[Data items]
= = = = =

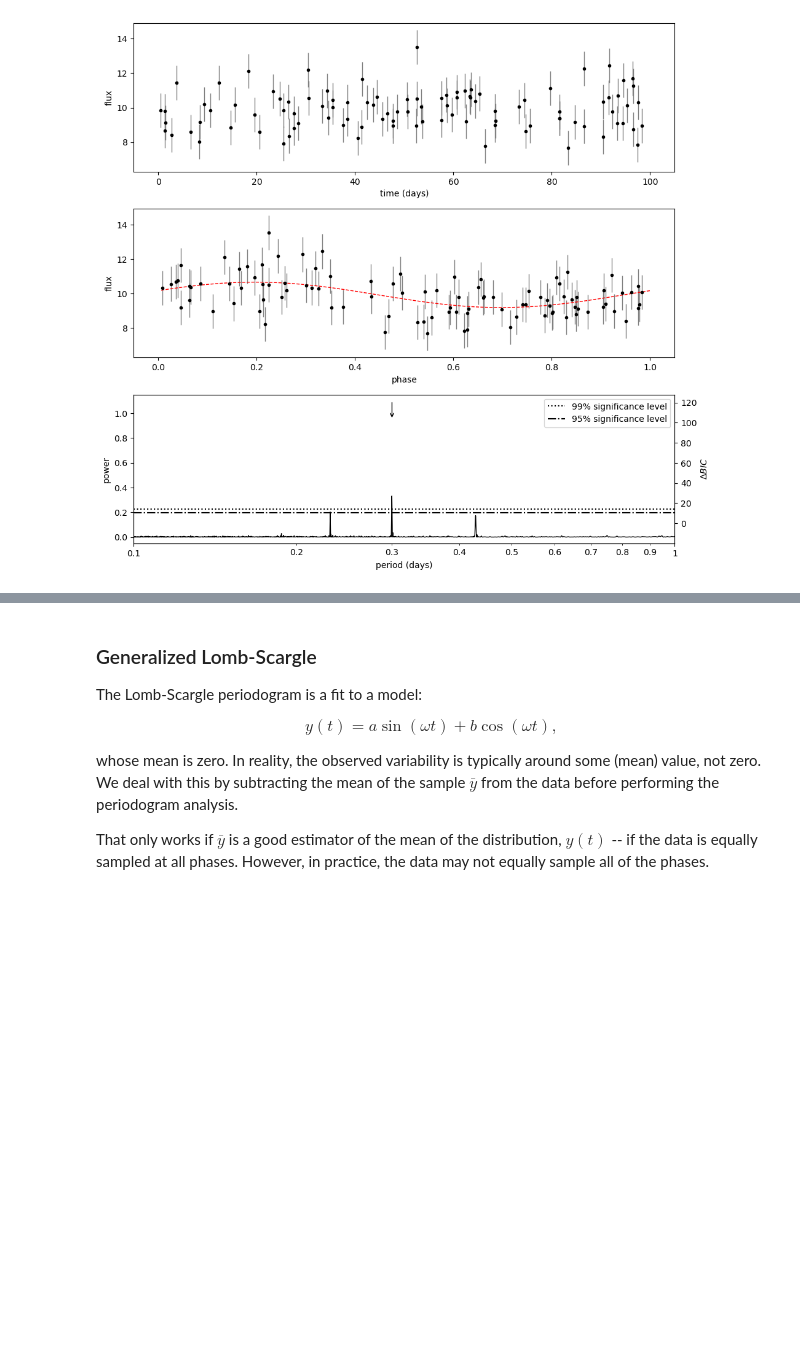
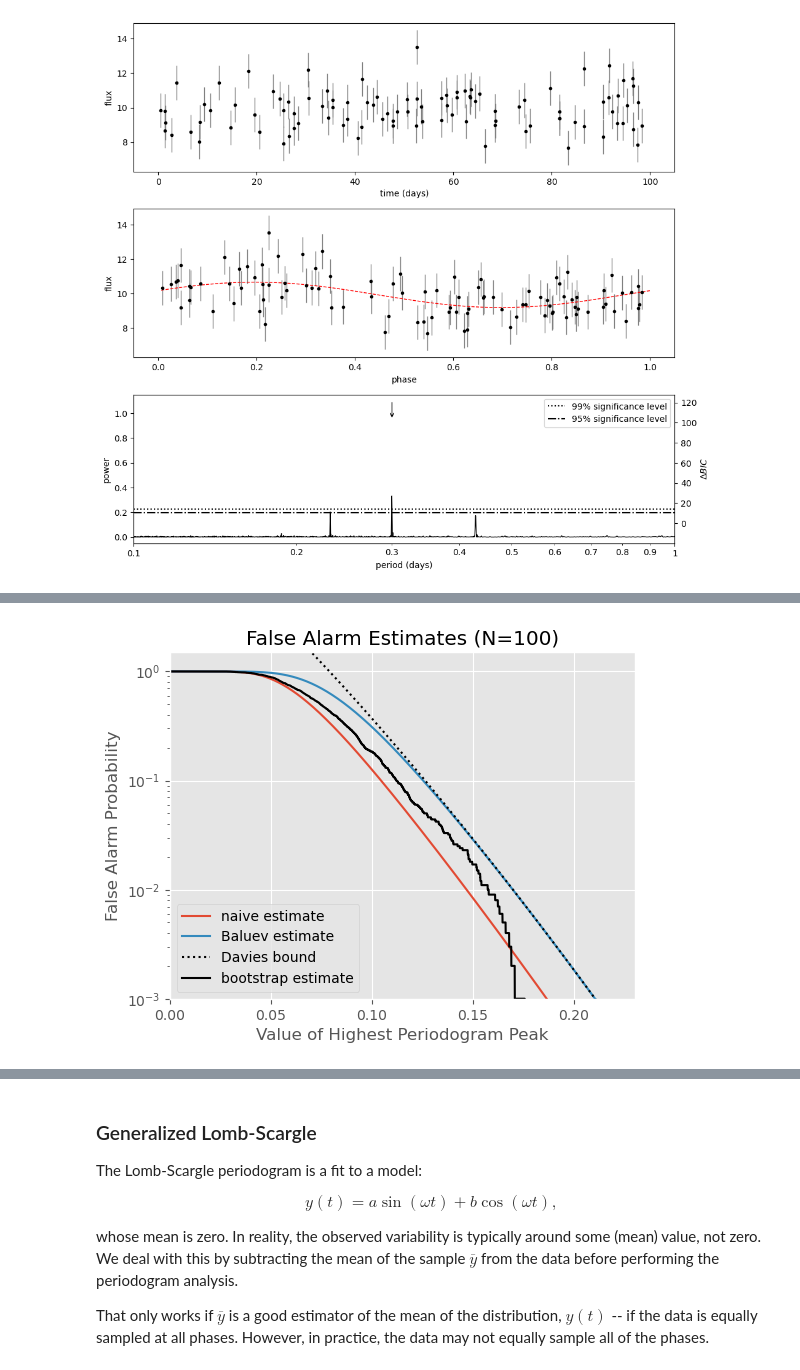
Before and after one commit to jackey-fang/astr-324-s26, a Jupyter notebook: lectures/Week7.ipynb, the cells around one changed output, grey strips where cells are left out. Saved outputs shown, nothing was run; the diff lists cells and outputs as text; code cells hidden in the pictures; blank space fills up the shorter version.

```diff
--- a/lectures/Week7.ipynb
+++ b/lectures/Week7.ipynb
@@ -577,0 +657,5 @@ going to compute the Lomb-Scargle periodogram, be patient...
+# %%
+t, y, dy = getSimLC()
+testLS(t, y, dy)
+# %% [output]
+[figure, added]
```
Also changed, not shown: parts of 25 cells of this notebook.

= = = = =

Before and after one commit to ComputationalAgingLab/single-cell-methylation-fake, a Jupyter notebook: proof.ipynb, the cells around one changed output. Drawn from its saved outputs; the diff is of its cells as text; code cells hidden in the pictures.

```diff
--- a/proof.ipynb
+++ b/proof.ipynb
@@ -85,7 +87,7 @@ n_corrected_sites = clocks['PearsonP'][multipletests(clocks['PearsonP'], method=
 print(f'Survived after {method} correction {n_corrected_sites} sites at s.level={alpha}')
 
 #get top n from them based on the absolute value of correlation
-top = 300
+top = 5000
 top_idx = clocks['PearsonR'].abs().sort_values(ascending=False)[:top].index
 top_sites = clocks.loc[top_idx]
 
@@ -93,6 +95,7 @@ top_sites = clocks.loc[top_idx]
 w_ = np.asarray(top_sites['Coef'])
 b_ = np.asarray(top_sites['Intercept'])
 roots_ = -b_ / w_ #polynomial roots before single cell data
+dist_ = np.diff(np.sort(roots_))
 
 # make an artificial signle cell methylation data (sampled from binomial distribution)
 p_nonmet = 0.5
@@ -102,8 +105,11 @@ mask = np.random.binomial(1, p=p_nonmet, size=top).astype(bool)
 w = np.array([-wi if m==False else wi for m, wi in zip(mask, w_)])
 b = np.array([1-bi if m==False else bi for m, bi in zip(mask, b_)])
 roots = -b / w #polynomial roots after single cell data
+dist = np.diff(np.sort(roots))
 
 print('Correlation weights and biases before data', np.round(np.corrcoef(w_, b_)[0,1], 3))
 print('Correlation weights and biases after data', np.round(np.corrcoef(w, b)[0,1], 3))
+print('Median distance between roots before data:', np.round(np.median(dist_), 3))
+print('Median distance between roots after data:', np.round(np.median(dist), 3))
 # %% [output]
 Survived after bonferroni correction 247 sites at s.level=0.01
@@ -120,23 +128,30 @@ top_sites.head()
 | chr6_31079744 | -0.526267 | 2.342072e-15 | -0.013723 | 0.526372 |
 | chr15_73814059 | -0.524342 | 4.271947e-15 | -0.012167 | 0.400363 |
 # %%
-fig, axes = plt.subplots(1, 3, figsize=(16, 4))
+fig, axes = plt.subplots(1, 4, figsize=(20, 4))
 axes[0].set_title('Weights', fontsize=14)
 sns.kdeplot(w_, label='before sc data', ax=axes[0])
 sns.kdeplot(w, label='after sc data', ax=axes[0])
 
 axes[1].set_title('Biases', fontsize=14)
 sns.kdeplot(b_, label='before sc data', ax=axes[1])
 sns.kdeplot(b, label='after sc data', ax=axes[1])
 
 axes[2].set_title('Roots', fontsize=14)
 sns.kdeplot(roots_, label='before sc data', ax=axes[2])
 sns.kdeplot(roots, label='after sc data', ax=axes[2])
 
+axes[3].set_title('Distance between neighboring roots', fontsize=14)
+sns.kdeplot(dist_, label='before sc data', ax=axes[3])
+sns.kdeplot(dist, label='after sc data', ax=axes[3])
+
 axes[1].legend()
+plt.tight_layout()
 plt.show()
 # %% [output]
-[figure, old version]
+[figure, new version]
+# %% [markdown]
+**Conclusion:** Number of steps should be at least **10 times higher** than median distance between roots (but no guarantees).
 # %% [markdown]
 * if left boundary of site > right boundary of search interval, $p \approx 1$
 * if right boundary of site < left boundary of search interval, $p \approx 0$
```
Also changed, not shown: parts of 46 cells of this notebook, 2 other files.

= = = = =

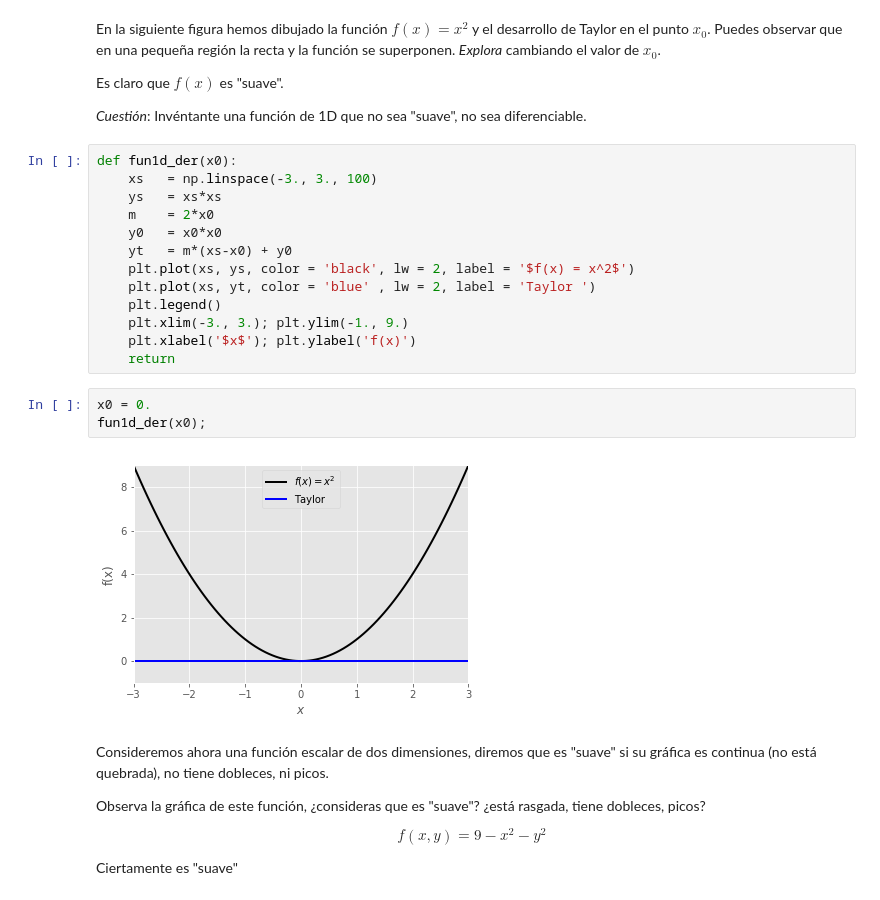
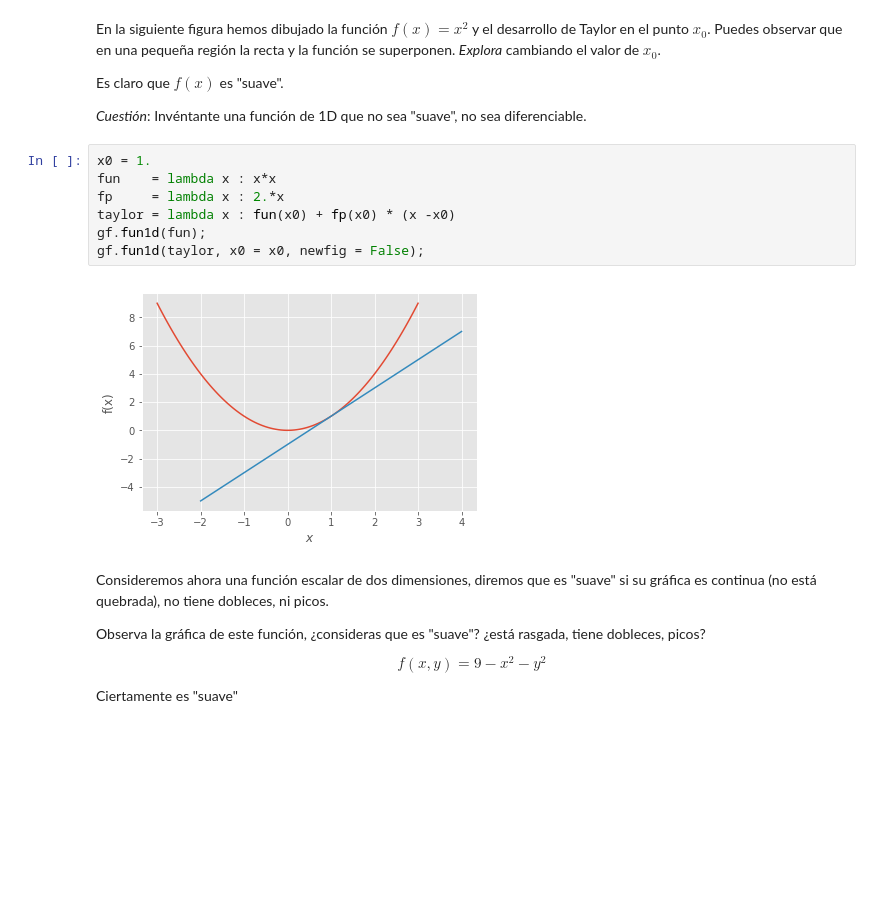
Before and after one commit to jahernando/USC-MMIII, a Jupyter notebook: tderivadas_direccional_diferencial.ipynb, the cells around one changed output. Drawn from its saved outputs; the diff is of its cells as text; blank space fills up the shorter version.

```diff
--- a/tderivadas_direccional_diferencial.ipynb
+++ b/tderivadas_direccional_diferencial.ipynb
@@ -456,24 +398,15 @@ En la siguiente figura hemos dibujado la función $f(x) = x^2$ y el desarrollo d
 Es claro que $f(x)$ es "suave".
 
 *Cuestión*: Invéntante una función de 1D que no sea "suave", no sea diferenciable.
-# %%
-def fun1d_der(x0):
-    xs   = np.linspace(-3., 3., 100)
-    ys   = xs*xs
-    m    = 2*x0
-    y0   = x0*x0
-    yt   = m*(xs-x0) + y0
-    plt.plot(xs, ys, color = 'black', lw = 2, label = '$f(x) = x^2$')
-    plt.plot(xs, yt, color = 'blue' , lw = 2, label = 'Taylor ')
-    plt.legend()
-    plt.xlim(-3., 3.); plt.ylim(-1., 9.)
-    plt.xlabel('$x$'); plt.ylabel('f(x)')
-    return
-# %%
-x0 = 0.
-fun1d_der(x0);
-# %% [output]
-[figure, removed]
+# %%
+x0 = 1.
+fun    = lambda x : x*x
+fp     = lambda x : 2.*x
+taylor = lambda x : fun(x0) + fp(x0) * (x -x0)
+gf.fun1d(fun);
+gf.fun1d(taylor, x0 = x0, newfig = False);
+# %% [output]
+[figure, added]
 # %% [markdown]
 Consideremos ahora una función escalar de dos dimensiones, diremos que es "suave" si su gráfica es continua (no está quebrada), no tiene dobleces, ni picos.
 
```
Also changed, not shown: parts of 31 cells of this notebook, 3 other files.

= = = = =

Directions for this task: Search the data above for the string "version". Report every line where it is found.

Output of the exercise:
Before and after one commit to jackey-fang/astr-324-s26, a Jupyter notebook: lectures/Week7.ipynb, the cells around one changed output, grey strips where cells are left out. Saved outputs shown, nothing was run; the diff lists cells and outputs as text; code cells hidden in the pictures; blank space fills up the shorter version.
-[figure, old version]
+[figure, new version]
Before and after one commit to jahernando/USC-MMIII, a Jupyter notebook: tderivadas_direccional_diferencial.ipynb, the cells around one changed output. Drawn from its saved outputs; the diff is of its cells as text; blank space fills up the shorter version.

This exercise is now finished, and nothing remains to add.